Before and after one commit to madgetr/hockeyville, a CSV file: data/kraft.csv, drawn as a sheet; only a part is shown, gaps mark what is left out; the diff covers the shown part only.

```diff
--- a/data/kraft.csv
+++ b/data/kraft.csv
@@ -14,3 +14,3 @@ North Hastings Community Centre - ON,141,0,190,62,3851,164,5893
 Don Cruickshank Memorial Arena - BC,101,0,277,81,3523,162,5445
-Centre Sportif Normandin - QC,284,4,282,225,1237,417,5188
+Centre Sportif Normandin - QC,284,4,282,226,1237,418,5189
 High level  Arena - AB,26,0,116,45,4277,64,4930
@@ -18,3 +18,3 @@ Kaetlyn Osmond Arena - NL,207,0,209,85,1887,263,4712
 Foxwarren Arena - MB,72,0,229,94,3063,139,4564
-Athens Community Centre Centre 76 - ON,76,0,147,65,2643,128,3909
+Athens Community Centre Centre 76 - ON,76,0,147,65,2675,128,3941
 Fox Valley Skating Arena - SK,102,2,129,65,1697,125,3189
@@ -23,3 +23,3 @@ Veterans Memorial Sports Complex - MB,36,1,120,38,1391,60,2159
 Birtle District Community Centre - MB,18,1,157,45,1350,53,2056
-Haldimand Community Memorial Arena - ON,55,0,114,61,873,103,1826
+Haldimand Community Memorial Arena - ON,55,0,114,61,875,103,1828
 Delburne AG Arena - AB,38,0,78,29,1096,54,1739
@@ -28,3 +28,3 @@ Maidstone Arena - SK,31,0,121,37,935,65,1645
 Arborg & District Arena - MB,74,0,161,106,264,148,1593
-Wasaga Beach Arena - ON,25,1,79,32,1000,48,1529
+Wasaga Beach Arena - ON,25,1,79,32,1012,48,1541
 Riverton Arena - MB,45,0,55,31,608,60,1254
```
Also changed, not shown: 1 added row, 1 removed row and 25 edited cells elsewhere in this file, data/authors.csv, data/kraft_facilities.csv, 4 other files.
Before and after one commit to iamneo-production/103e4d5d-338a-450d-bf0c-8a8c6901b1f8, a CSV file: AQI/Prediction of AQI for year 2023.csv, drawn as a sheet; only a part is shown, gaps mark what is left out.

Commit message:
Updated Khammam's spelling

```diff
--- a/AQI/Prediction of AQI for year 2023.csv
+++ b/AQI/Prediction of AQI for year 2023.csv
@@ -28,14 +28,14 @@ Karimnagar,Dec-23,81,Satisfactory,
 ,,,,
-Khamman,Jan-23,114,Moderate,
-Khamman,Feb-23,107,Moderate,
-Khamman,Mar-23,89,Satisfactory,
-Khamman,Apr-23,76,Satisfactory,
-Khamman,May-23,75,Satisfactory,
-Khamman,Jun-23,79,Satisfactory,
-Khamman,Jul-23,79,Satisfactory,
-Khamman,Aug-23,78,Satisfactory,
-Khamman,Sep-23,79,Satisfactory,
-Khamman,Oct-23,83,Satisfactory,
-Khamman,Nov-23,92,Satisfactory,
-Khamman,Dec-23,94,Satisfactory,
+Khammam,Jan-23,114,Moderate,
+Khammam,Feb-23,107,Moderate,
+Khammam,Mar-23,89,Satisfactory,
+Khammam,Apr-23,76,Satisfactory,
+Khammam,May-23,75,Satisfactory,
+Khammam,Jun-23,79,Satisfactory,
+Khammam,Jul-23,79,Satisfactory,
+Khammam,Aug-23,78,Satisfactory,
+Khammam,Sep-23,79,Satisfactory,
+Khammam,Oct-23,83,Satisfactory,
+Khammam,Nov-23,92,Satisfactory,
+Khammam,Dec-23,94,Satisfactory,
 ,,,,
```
-------
◆ **TASK STATEMENT**:
The answer is each line in which the word "year" occurs, copied from the material above.

◆ **ANSWER FOR THE TASK**:
Before and after one commit to iamneo-production/103e4d5d-338a-450d-bf0c-8a8c6901b1f8, a CSV file: AQI/Prediction of AQI for year 2023.csv, drawn as a sheet; only a part is shown, gaps mark what is left out.
--- a/AQI/Prediction of AQI for year 2023.csv
+++ b/AQI/Prediction of AQI for year 2023.csv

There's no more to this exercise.